■ **Exercise description**
Copy out each line below in which the string "href" appears.

___ Source material

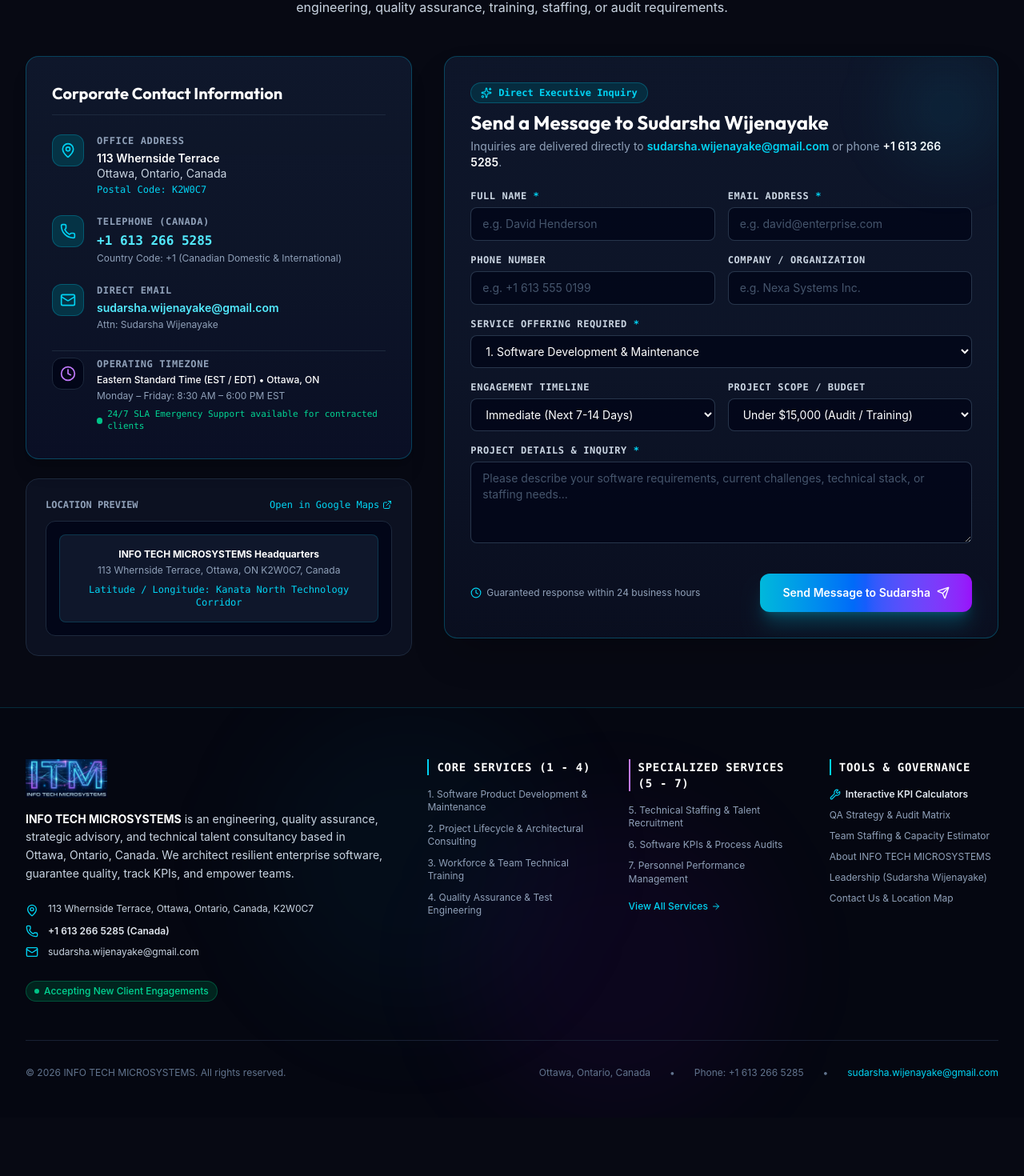
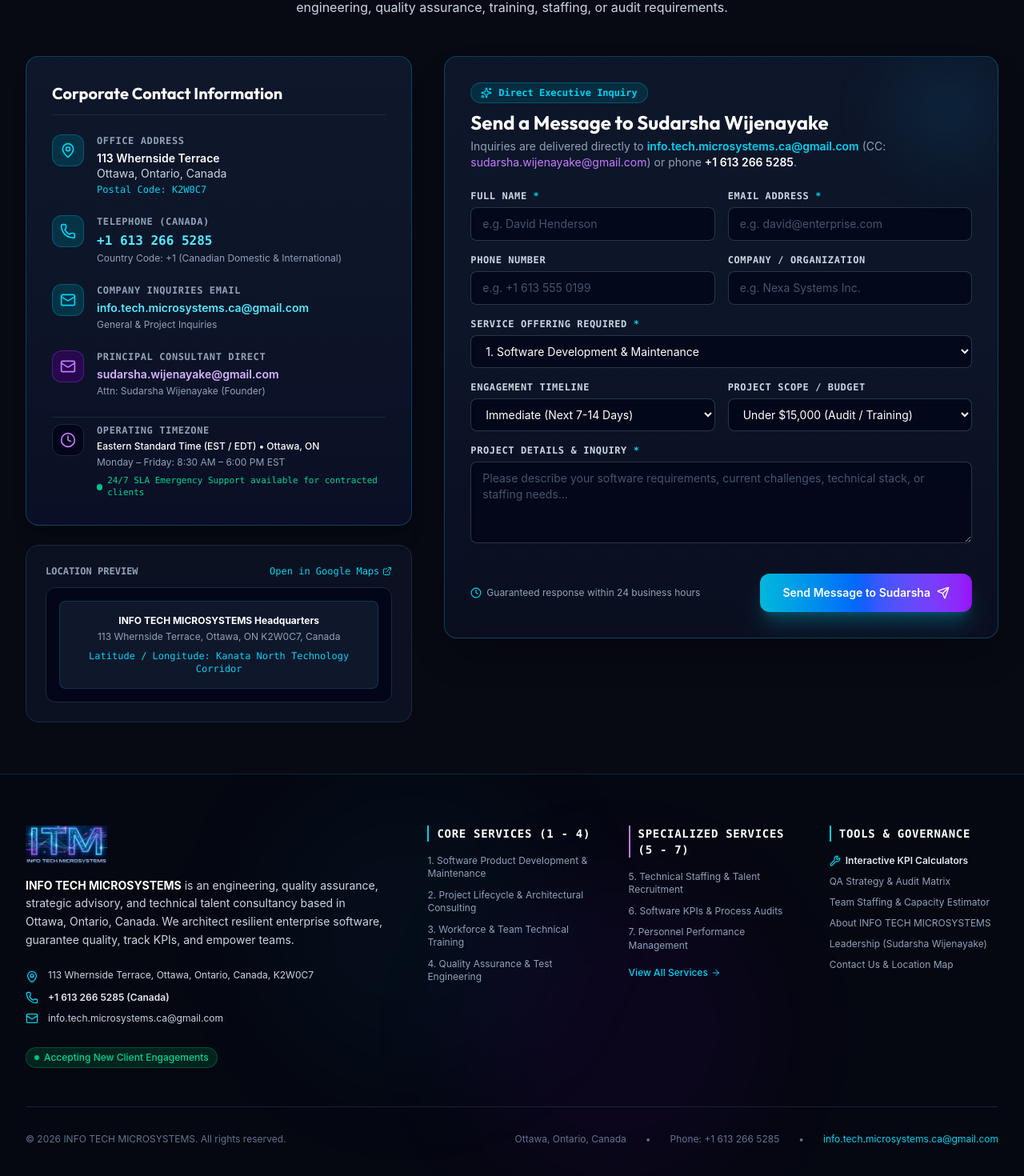
Before and after one commit to INFO-TECH-MICROSYSTEMS/ITMKPIDashboard, a React (Vite) app: page /contact in a window 1280 px wide. Shown: the part 358-1828 px from the top of the page at 80% size. Before the commit the page ends 1755 px from the top, so only its background shows below. Built offline with nearby package versions, Linux system fonts and the light colour scheme.

Commit message:
fix(contact): update official company email to info.tech.microsystems.ca@gmail.com with CC to founder

```diff
--- a/src/components/ContactForm.tsx
+++ b/src/components/ContactForm.tsx
@@ -23,7 +23,8 @@
   const [copied, setCopied] = useState(false);
   const [errorMessage, setErrorMessage] = useState('');
 
-  const targetEmail = 'sudarsha.wijenayake@gmail.com';
+  const companyEmail = 'info.tech.microsystems.ca@gmail.com';
+  const personalEmail = 'sudarsha.wijenayake@gmail.com';
 
   const handleChange = (e: React.ChangeEvent<HTMLInputElement | HTMLTextAreaElement | HTMLSelectElement>) => {
     setFormData(prev => ({
@@ -33,9 +34,9 @@
   };
 
   const getMailtoUrl = () => {
-    const subject = encodeURIComponent(`[ITM Website Inquiry] - ${formData.serviceRequested} - from ${formData.fullName}`);
+    const subject = encodeURIComponent(`[ITM Inquiry] - ${formData.serviceRequested} - from ${formData.fullName}`);
     const body = encodeURIComponent(
-      `Dear Sudarsha Wijenayake,\n\n` +
+      `Dear Sudarsha Wijenayake / INFO TECH MICROSYSTEMS,\n\n` +
       `You have received a new consultation inquiry from the INFO TECH MICROSYSTEMS website:\n\n` +
       `--------------------------------------------------\n` +
       `CLIENT DETAILS:\n` +
@@ -52,13 +53,14 @@
       `--------------------------------------------------\n` +
       `Sent via INFO TECH MICROSYSTEMS web portal`
     );
-    return `mailto:${targetEmail}?subject=${subject}&body=${body}`;
+    return `mailto:${companyEmail}?cc=${personalEmail}&subject=${subject}&body=${body}`;
   };
 
   const handleCopyInquiry = () => {
     const text =
       `Inquiry for INFO TECH MICROSYSTEMS:\n` +
-      `To: ${targetEmail}\n` +
+      `Company Email: ${companyEmail}\n` +
+      `Principal Consultant: ${personalEmail}\n` +
       `From: ${formData.fullName} (${formData.email}, ${formData.phone})\n` +
       `Company: ${formData.company}\n` +
       `Service: ${formData.serviceRequested}\n` +
@@ -82,8 +84,8 @@
     setErrorMessage('');
 
     try {
-      // Send directly to form endpoint configured for sudarsha.wijenayake@gmail.com
-      const response = await fetch(`https://formspree.io/f/sudarsha.wijenayake@gmail.com`, {
+      // Send directly to form endpoint configured for company email with CC
+      const response = await fetch(`https://formspree.io/f/info.tech.microsystems.ca@gmail.com`, {
         method: 'POST',
         headers: {
           'Content-Type': 'application/json',
@@ -100,7 +102,8 @@
           message: formData.message,
           _replyto: formData.email,
           _subject: `New Inquiry for ITM: ${formData.serviceRequested} (${formData.fullName})`,
-          recipient: targetEmail
+          _cc: personalEmail,
+          recipient: companyEmail
         })
       });
 
@@ -127,13 +130,17 @@
           Inquiry Successfully Prepared!
         </h3>
         <p className="text-slate-300 text-center text-sm mb-6 max-w-lg mx-auto">
-          Thank you, <strong className="text-cyan-400">{formData.fullName}</strong>. Your message for <strong className="text-white">INFO TECH MICROSYSTEMS</strong> has been recorded and routed directly to Principal Consultant <strong className="text-white">Sudarsha Wijenayake</strong>.
+          Thank you, <strong className="text-cyan-400">{formData.fullName}</strong>. Your message for <strong className="text-white">INFO TECH MICROSYSTEMS</strong> has been recorded and routed to <strong className="text-white">{companyEmail}</strong> (CC: <strong className="text-white">{personalEmail}</strong>).
         </p>
 
         <div className="p-4 rounded-xl bg-slate-950/80 border border-slate-800 text-xs space-y-2 mb-6 text-slate-300 font-mono">
           <div className="flex justify-between border-b border-slate-800/80 pb-1">
-            <span className="text-slate-400">Recipient Email:</span>
-            <span className="text-cyan-400 font-semibold">{targetEmail}</span>
+            <span className="text-slate-400">Company Email:</span>
+            <span className="text-cyan-400 font-semibold">{companyEmail}</span>
+          </div>
+          <div className="flex justify-between border-b border-slate-800/80 pb-1">
+            <span className="text-slate-400">Principal Consultant (CC):</span>
+            <span className="text-purple-400 font-semibold">{personalEmail}</span>
           </div>
           <div className="flex justify-between border-b border-slate-800/80 pb-1">
             <span className="text-slate-400">Service:</span>
@@ -196,7 +203,7 @@
           Send a Message to Sudarsha Wijenayake
         </h3>
         <p className="text-xs sm:text-sm text-slate-400 mt-1">
-          Inquiries are delivered directly to <span className="text-cyan-400 font-semibold">{targetEmail}</span> or phone <span className="text-white font-semibold">+1 613 266 5285</span>.
+          Inquiries are delivered directly to <span className="text-cyan-400 font-semibold">{companyEmail}</span> (CC: <span className="text-purple-400">{personalEmail}</span>) or phone <span className="text-white font-semibold">+1 613 266 5285</span>.
         </p>
       </div>
 
--- a/src/components/Footer.tsx
+++ b/src/components/Footer.tsx
@@ -46,8 +46,8 @@
               </div>
               <div className="flex items-center space-x-3">
                 <Mail className="w-4 h-4 text-cyan-400 shrink-0" />
-                <a href="mailto:sudarsha.wijenayake@gmail.com" className="hover:text-cyan-400 transition-colors">
-                  sudarsha.wijenayake@gmail.com
+                <a href="mailto:info.tech.microsystems.ca@gmail.com" className="hover:text-cyan-400 transition-colors">
+                  info.tech.microsystems.ca@gmail.com
                 </a>
               </div>
             </div>
@@ -171,7 +171,7 @@
             <span>•</span>
             <span>Phone: +1 613 266 5285</span>
             <span>•</span>
-            <span className="text-cyan-400">sudarsha.wijenayake@gmail.com</span>
+            <span className="text-cyan-400">info.tech.microsystems.ca@gmail.com</span>
           </div>
         </div>
       </div>
--- a/src/components/Navbar.tsx
+++ b/src/components/Navbar.tsx
@@ -51,11 +51,11 @@
               <span className="font-semibold">+1 613 266 5285</span>
             </a>
             <a
-              href="mailto:sudarsha.wijenayake@gmail.com"
+              href="mailto:info.tech.microsystems.ca@gmail.com"
               className="flex items-center space-x-1.5 text-slate-300 hover:text-cyan-400 transition-colors"
             >
               <Mail className="w-3.5 h-3.5 text-cyan-400" />
-              <span>sudarsha.wijenayake@gmail.com</span>
+              <span>info.tech.microsystems.ca@gmail.com</span>
             </a>
           </div>
         </div>
@@ -317,7 +317,7 @@
             </div>
             <div className="flex items-center space-x-2">
               <Mail className="w-3.5 h-3.5 text-cyan-400" />
-              <a href="mailto:sudarsha.wijenayake@gmail.com" className="text-slate-200">sudarsha.wijenayake@gmail.com</a>
+              <a href="mailto:info.tech.microsystems.ca@gmail.com" className="text-slate-200">info.tech.microsystems.ca@gmail.com</a>
             </div>
             <div className="text-slate-400 pt-1">
               113 Whernside Terrace, Ottawa, ON, Canada K2W0C7
--- a/src/pages/AboutPage.tsx
+++ b/src/pages/AboutPage.tsx
@@ -83,8 +83,14 @@
                 </div>
                 <div className="flex items-center space-x-3">
                   <Mail className="w-4 h-4 text-cyan-400 shrink-0" />
-                  <a href="mailto:sudarsha.wijenayake@gmail.com" className="hover:text-cyan-400 transition-colors">
-                    sudarsha.wijenayake@gmail.com
+                  <a href="mailto:info.tech.microsystems.ca@gmail.com" className="hover:text-cyan-400 text-white font-semibold transition-colors">
+                    info.tech.microsystems.ca@gmail.com (Company)
+                  </a>
+                </div>
+                <div className="flex items-center space-x-3">
+                  <Mail className="w-4 h-4 text-purple-400 shrink-0" />
+                  <a href="mailto:sudarsha.wijenayake@gmail.com" className="hover:text-purple-400 text-slate-300 transition-colors">
+                    sudarsha.wijenayake@gmail.com (Direct)
                   </a>
                 </div>
               </div>
--- a/src/pages/ContactPage.tsx
+++ b/src/pages/ContactPage.tsx
@@ -71,23 +71,44 @@
               </div>
             </div>
 
-            {/* Email */}
+            {/* Company Email */}
             <div className="flex items-start space-x-4">
               <div className="w-10 h-10 rounded-xl bg-cyan-950 border border-cyan-500/30 flex items-center justify-center text-cyan-400 shrink-0">
                 <Mail className="w-5 h-5" />
               </div>
               <div>
                 <span className="text-xs uppercase font-mono tracking-wider text-slate-400 font-semibold block">
-                  Direct Email
+                  Company Inquiries Email
+                </span>
+                <a
+                  href="mailto:info.tech.microsystems.ca@gmail.com"
+                  className="text-sm font-semibold text-cyan-300 hover:text-cyan-200 mt-1 inline-block transition-colors break-all"
+                >
+                  info.tech.microsystems.ca@gmail.com
+                </a>
+                <p className="text-xs text-slate-400 mt-0.5">
+                  General & Project Inquiries
+                </p>
+              </div>
+            </div>
+
+            {/* Principal Consultant Email */}
+            <div className="flex items-start space-x-4">
+              <div className="w-10 h-10 rounded-xl bg-purple-950/60 border border-purple-500/30 flex items-center justify-center text-purple-400 shrink-0">
+                <Mail className="w-5 h-5" />
+              </div>
+              <div>
+                <span className="text-xs uppercase font-mono tracking-wider text-slate-400 font-semibold block">
+                  Principal Consultant Direct
                 </span>
                 <a
                   href="mailto:sudarsha.wijenayake@gmail.com"
-                  className="text-sm font-semibold text-cyan-300 hover:text-cyan-200 mt-1 inline-block transition-colors break-all"
+                  className="text-sm font-semibold text-purple-300 hover:text-purple-200 mt-1 inline-block transition-colors break-all"
                 >
                   sudarsha.wijenayake@gmail.com
                 </a>
                 <p className="text-xs text-slate-400 mt-0.5">
-                  Attn: Sudarsha Wijenayake
+                  Attn: Sudarsha Wijenayake (Founder)
                 </p>
               </div>
             </div>
--- a/src/pages/ToolsPage.tsx
+++ b/src/pages/ToolsPage.tsx
@@ -79,7 +79,7 @@
       });
       report += `\n`;
     });
-    report += `Contact INFO TECH MICROSYSTEMS at sudarsha.wijenayake@gmail.com / +1 613 266 5285 for remediation.\n`;
+    report += `Contact INFO TECH MICROSYSTEMS at info.tech.microsystems.ca@gmail.com (CC: sudarsha.wijenayake@gmail.com) / +1 613 266 5285 for remediation.\n`;
 
     navigator.clipboard.writeText(report);
     setAuditReportCopied(true);
```
Also changed, not shown: 1 other file (tests, documents, lock files or other folders).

______

■ **Answer to this problem**
-                <a href="mailto:sudarsha.wijenayake@gmail.com" className="hover:text-cyan-400 transition-colors">
+                <a href="mailto:info.tech.microsystems.ca@gmail.com" className="hover:text-cyan-400 transition-colors">
-              href="mailto:sudarsha.wijenayake@gmail.com"
+              href="mailto:info.tech.microsystems.ca@gmail.com"
-              <a href="mailto:sudarsha.wijenayake@gmail.com" className="text-slate-200">sudarsha.wijenayake@gmail.com</a>
+              <a href="mailto:info.tech.microsystems.ca@gmail.com" className="text-slate-200">info.tech.microsystems.ca@gmail.com</a>
-                  <a href="mailto:sudarsha.wijenayake@gmail.com" className="hover:text-cyan-400 transition-colors">
+                  <a href="mailto:info.tech.microsystems.ca@gmail.com" className="hover:text-cyan-400 text-white font-semibold transition-colors">
+                  <a href="mailto:sudarsha.wijenayake@gmail.com" className="hover:text-purple-400 text-slate-300 transition-colors">
+                  href="mailto:info.tech.microsystems.ca@gmail.com"
                   href="mailto:sudarsha.wijenayake@gmail.com"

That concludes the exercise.